The World Cup continues this morning in Italy, with the second Sprint Weekend of the year. Men and women skied two loops around the park for a total of 1.3 kilometers on rapidly softening snow.
There is not a hill of note on the course, but nor is there a second of rest.
“It’s deceivingly hard,” American Simi Hamilton said of the course after qualifying. “You have to pin it the whole way…there is no recovery. You are just skiing the whole way.”
Hamilton qualified in 23rd, just under six second behind the fastest man, Matias Strandvall (FIN).
Hamilton was forced out of the Tour de Ski early due to illness, but says he is feeling strong.
Hamilton was joined in the heats by fellow American Andy Newell, who qualified eight, and Canadian Len Valjas, who was 17th.

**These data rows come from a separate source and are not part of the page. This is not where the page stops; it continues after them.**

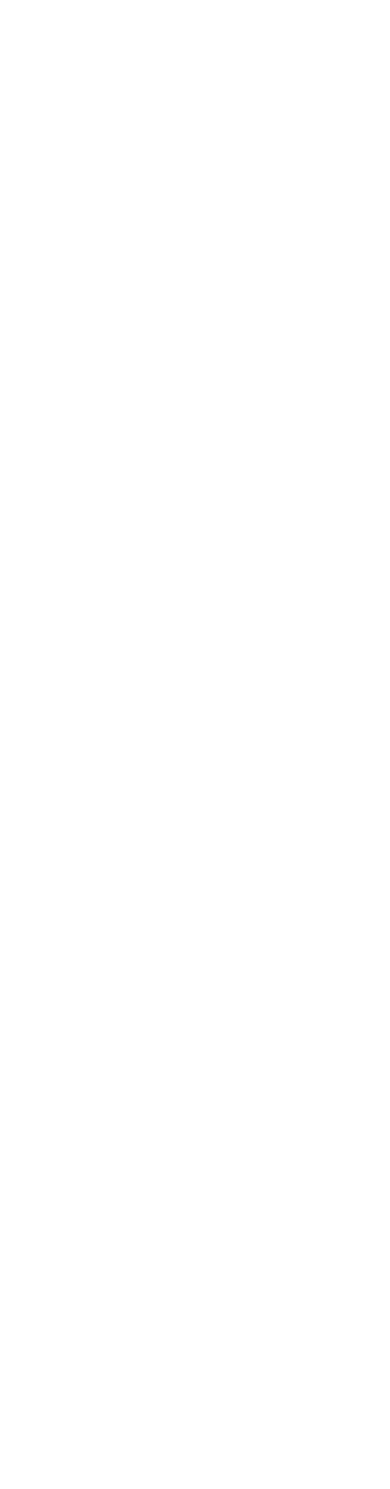
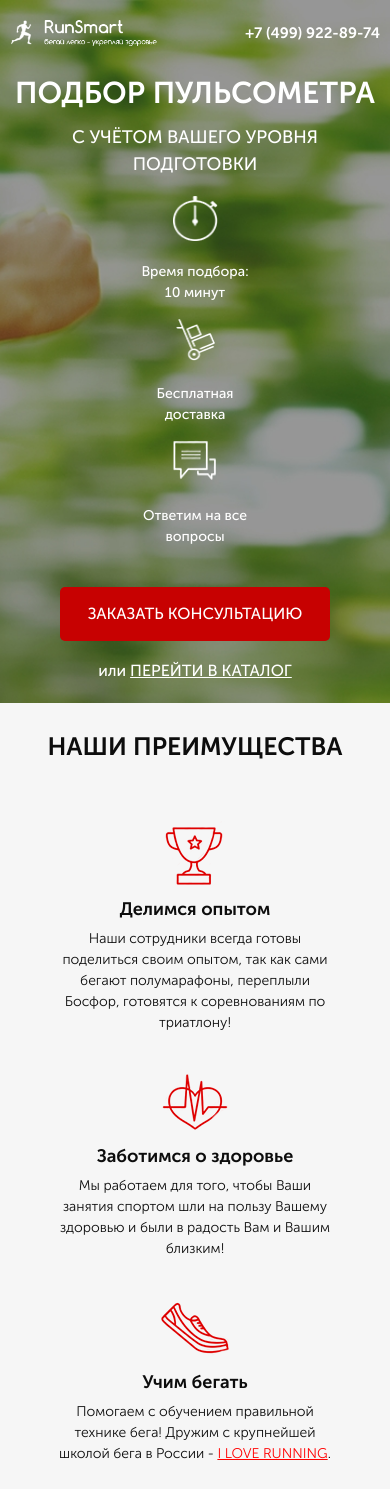
Before and after one commit to evilpython/runSmart, a website: page src/index.html in a window 390 px wide. Before the commit the page ends 844 px from the top, so only its background shows below. Drawn offline with Linux system fonts and the light colour scheme.

Commit message:
Finished header, promo and advantages sections + adaptive

```diff
--- a/src/index.html
+++ b/src/index.html
@@ -3,10 +3,115 @@
     <head>
         <meta charset="UTF-8" />
         <meta name="viewport" content="width=device-width, initial-scale=1.0" />
+        <title>RunSmart – бегай легко</title>
         <link rel="stylesheet" href="css/bootstrap-reboot.min.css" />
         <link rel="stylesheet" href="css/font.css" />
         <link rel="stylesheet" href="css/main.min.css" />
-        <title>Document</title>
     </head>
-    <body></body>
+    <body>
+        <section class="promo">
+            <div class="container">
+                <header class="header">
+                    <a href="#" class="header__logo"
+                        ><img src="ico/logo.png" alt="logotype"
+                    /></a>
+                    <div class="header__official">
+                        Официальный представитель
+                        <span>Garmin, Polar, Suunto</span>
+                    </div>
+                    <div class="header__contacts">
+                        <a href="tel:+74999228974" class="header__phone"
+                            >+7 (499) 922-89-74</a
+                        >
+                        <button class="button">заказать звонок</button>
+                    </div>
+                </header>
+
+                <div class="promo__wrapper">
+                    <h1 class="promo__header">Подбор пульсометра</h1>
+                    <h2 class="promo__subheader">
+                        с учётом Вашего уровня подготовки
+                    </h2>
+
+                    <div class="promo__icons">
+                        <div class="promo__icon">
+                            <img src="ico/main_screen/timer.png" alt="timer" />
+                            Время подбора: 10 минут
+                        </div>
+                        <div class="promo__icon">
+                            <img
+                                src="ico/main_screen/hand-cart.png"
+                                alt="hand-cart"
+                            />
+                            Бесплатная доставка
+                        </div>
+                        <div class="promo__icon">
+                            <img
+                                src="ico/main_screen/messages.png"
+                                alt="messages"
+                            />
+                            Ответим на все вопросы
+                        </div>
+                    </div>
+
+                    <button class="button button_main">
+                        заказать кОНСУЛЬТАЦИЮ
+                    </button>
+                    <div class="promo__link">
+                        или
+                        <a href="">перейти в каталог</a>
+                    </div>
+                </div>
+            </div>
+        </section>
+
+        <section class="advantages">
+            <div class="container">
+                <h2 class="advantages__title">НАШИ ПРЕИМУЩЕСТВА</h2>
+                <div class="advantages__wrapper">
+                    <div class="advantages__item">
+                        <img
+                            src="ico/advantages/cup.png"
+                            alt="cup"
+                            class="advantages__img"
+                        />
+                        <div class="advantages__item_title">Делимся опытом</div>
+                        <div class="advantages__item_descr">
+                            Наши сотрудники всегда готовы поделиться своим
+                            опытом, так как сами бегают полумарафоны, переплыли
+                            Босфор, готовятся к соревнованиям по триатлону!
+                        </div>
+                    </div>
+                    <div class="advantages__item">
+                        <img
+                            src="ico/advantages/heart.png"
+                            alt="heart"
+                            class="advantages__img"
+                        />
+                        <div class="advantages__item_title">
+                            Заботимся о здоровье
+                        </div>
+                        <div class="advantages__item_descr">
+                            Мы работаем для того, чтобы Ваши занятия спортом шли
+                            на пользу Вашему здоровью и были в радость Вам и
+                            Вашим близким!
+                        </div>
+                    </div>
+                    <div class="advantages__item">
+                        <img
+                            src="ico/advantages/shoe.png"
+                            alt="shoe"
+                            class="advantages__img"
+                        />
+                        <div class="advantages__item_title">Учим бегать</div>
+                        <div class="advantages__item_descr">
+                            Помогаем с обучением правильной технике бега! Дружим
+                            с крупнейшей школой бега в России -
+                            <span>I LOVE RUNNING</span>.
+                        </div>
+                    </div>
+                </div>
+            </div>
+        </section>
+    </body>
 </html>
--- /dev/null
+++ b/src/scss/base/_media.scss
@@ -0,0 +1,123 @@
+@media (max-width: 1200px) {
+    .promo {
+        padding: 20px 15px 20px 15px;
+    }
+}
+
+@media (max-width: 768px) {
+    .header {
+        &__official {
+            display: none;
+        }
+    }
+
+    .promo {
+        &__wrapper {
+            align-items: center;
+        }
+        &__header {
+            font-size: 30px;
+            text-align: center;
+        }
+        &__subheader {
+            font-size: 18px;
+            text-align: center;
+        }
+    }
+
+    .advantages {
+        &__wrapper {
+            margin-top: 20px;
+            flex-direction: column;
+            align-items: center;
+        }
+        &__item {
+            margin-top: 35px;
+            &_title {
+                margin-top: 5px;
+            }
+            &_descr {
+                margin-top: 5px;
+            }
+        }
+    }
+}
+
+@media (max-width: 576px) {
+    .header {
+        &__logo {
+            img {
+                width: 70%;
+            }
+        }
+        &__phone {
+            font-size: 15px;
+            margin-bottom: 0;
+        }
+        button {
+            display: none;
+        }
+    }
+
+    .promo {
+        padding: 20px 10px 20px 10px;
+        &__wrapper {
+            margin-top: 25px;
+        }
+        &__icons {
+            margin-top: 10px;
+            flex-direction: column;
+            align-items: center;
+            width: 100%;
+        }
+        &__icon {
+            margin-bottom: 15px;
+        }
+    }
+
+    .button {
+        &_main {
+            margin-top: 25px;
+            width: 270px;
+        }
+    }
+
+    .advantages {
+        padding: 25px 0 25px 0;
+        &__title {
+            font-size: 25px;
+        }
+    }
+}
+
+@media (max-width: 420px) {
+    .header {
+        &__logo {
+            width: 210px;
+        }
+    }
+}
+
+@media (max-width: 380px) {
+    .header {
+        &__logo {
+            width: 180px;
+        }
+        &__phone {
+            font-size: 13px;
+            margin-bottom: 0;
+        }
+        button {
+            display: none;
+        }
+    }
+    .promo {
+        min-height: 350px;
+        &__header {
+            font-size: 25px;
+        }
+        &__subheader {
+            font-size: 15px;
+        }
+    }
+}
--- /dev/null
+++ b/src/scss/base/_variables.scss
@@ -0,0 +1 @@
+$main-color: #c70101;
--- /dev/null
+++ b/src/scss/blocks/_advantages.scss
@@ -0,0 +1,35 @@
+.advantages {
+    padding: 73px 0 67px 0;
+    background-color: #f6f6f6;
+    &__title {
+        font-weight: 700;
+        font-size: 30px;
+        text-align: center;
+        color: #0d0d0d;
+    }
+    &__wrapper {
+        margin-top: 60px;
+        display: flex;
+        justify-content: space-between;
+    }
+    &__item {
+        text-align: center;
+        max-width: 280px;
+        &_title {
+            margin-top: 35px;
+            font-weight: 700;
+            font-size: 18px;
+            color: #0d0d0d;
+        }
+        &_descr {
+            margin-top: 20px;
+            font-weight: 300;
+            font-size: 14px;
+            color: #0d0d0d;
+            span {
+                color: #f00;
+                text-decoration: underline;
+            }
+        }
+    }
+}
--- /dev/null
+++ b/src/scss/blocks/_buttons.scss
@@ -0,0 +1,19 @@
+.button {
+    width: 150px;
+    height: 30px;
+    border-radius: 5px;
+    border: none;
+    background-color: $main-color;
+    color: #fff;
+    font-size: 12px;
+    font-weight: 500;
+    text-transform: uppercase;
+    cursor: pointer;
+    &_main {
+        margin-top: 67px;
+        width: 303px;
+        height: 54px;
+        font-size: 16px;
+        font-weight: 500;
+    }
+}
--- /dev/null
+++ b/src/scss/blocks/_header.scss
@@ -0,0 +1,36 @@
+.header {
+    display: flex;
+    justify-content: space-between;
+    align-items: center;
+    &__logo {
+        width: 250px;
+        img {
+            width: 100%;
+        }
+    }
+    &__official {
+        color: #fff;
+        font-size: 12px;
+        font-weight: 500;
+        text-align: center;
+        span {
+            display: block;
+            font-size: 18px;
+        }
+    }
+    &__phone {
+        display: block;
+        color: #fff;
+        font-size: 18px;
+        font-weight: 700;
+        &:hover {
+            color: #fff;
+            text-decoration: none;
+        }
+    }
+    &__contacts {
+        display: flex;
+        flex-direction: column;
+        align-items: flex-end;
+    }
+}
--- /dev/null
+++ b/src/scss/blocks/_promo.scss
@@ -0,0 +1,56 @@
+.promo {
+    min-height: 650px;
+    padding: 21px 0 93px 0;
+    background: url('../../img/main.jpg') center (center/cover) no-repeat;
+    &__wrapper {
+        display: flex;
+        flex-direction: column;
+        align-items: flex-end;
+        margin-top: 90px;
+    }
+    &__header {
+        font-weight: 700;
+        font-size: 42px;
+        text-transform: uppercase;
+        text-align: right;
+        color: #fff;
+    }
+    &__subheader {
+        font-weight: 500;
+        font-size: 24px;
+        text-transform: uppercase;
+        text-align: right;
+        color: #fff;
+    }
+    &__icons {
+        margin-top: 65px;
+        width: 425px;
+        display: flex;
+        justify-content: space-between;
+    }
+    &__icon {
+        width: 108px;
+        text-align: center;
+        font-weight: 500;
+        font-size: 14px;
+        color: #fff;
+        img {
+            width: 45px;
+            height: 45px;
+            display: block;
+            margin: 0 auto;
+            margin-bottom: 20px;
+        }
+    }
+    &__link {
+        margin-top: 18px;
+        font-size: 16px;
+        font-weight: 500;
+        color: #fff;
+        a {
+            color: #fff;
+            text-transform: uppercase;
+            text-decoration: underline;
+        }
+    }
+}
--- a/src/scss/main.scss
+++ b/src/scss/main.scss
@@ -0,0 +1,15 @@
+@import 'base/variables';
+@import 'blocks/buttons';
+@import 'blocks/header';
+@import 'blocks/promo';
+@import 'blocks/advantages';
+@import 'base/media';
+
+* {
+    font-family: 'Museo Sans Cyrl', sans-serif;
+}
+
+.container {
+    max-width: 950px;
+    margin: 0 auto;
+}
```
Also changed, not shown: src/css/main.min.css, src/scss/base/_mixins.scss (added).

Kikkan Randall led North American women in 11th. The favorite entering the race, Randall was 4.65 seconds behind Anne Kylloenen (FIN), who gave the Finn’s the fastest male and female in qualifying.
“You just gotta find a good rhythm and just really work, and pace it right so you can be strong at the end,” Randall told FasterSkier.
the flat course does not mean it is easy by any means. Skiers were still collapsed in the finish area, a fact Randall attributes to skiing “the same motion all around.”
The course held up relatively well for the women, but by the time the men hit the track, the snow was rapidly softening. With six skier heats to start in less than an hour, the corners will be serious mush.
According to Randall, there are not many places to pass, and getting out quickly will be key this afternoon.
“Especially on the backstretch it kind of weaves a little bit, “ Randall said. “So if someone is taking the best line there are not going to be a lot of places to pass.”
But she pointed to two spots that will give “room to move”—past the wax cabins and in the lap/finish stretch.
One of the three Candian women to advance, Perianne Jones, agree with Randall on the rhythm front.
“You can really just get into your one-skate [V2 alternate] and just go for it,” Jones said. “I have definitely never skied anything so flat in my life.”
In qualifying, after the first skiers went through, there was some strategy through the corners.
American Ida Sargent felt she lost time by taking the more skied inside line, as opposed to the firmer wide route.
Hamilton opted to go wide, citing the speed, but men’s Sprint Cup leader, and second qualifier today, Alexei Petukhov (RUS) took the turn out of start/lap area tight each time through.
The same cannot be said for Oystein Petersen (NOR), who along with his countrymen, all moved well to the outside
Norway placed four in the heats, with three qualifying in the top-9, so the strategy clearly worked.
Not for Petersen, however, as the charismatic sprinter managed just the 35th best time.
Also on the outside is Tomas Northug (NOR), brother of Petter, who was 32nd.
All four Canadians who started qualified for the heats, with Chandra Crawford in 18th, Jones in 28th and Dasha Gaiazova in 29th for the women in addition to Valjas.
The US advanced Newell, Hamilton, Randall, and Jessie Diggins, just over from the US.
Diggins qualified in 21st.
Mike Sinnott was the lone American man to miss the top-30, catching a tip in the soft snow, and crashing.
Sadie Bjornsen, sick since she headed back to the US after her first World Cup stint of the season, appears back in form, but was disappointed to miss te heats. She finished 31st, .14 seconds out of 30th.
Ida Sargent, also newly returned to Europe, rounded out the American women’s squad in 43rd.
Overall both fields are somewhat watered down compared to most World Cup races. With the Tour de Ski wrapping up less than a week ago, many skiers are in recovery mode.
There is plenty of firepower at the front, but not quite the depth.
Topher Sabot is the editor of FasterSkier.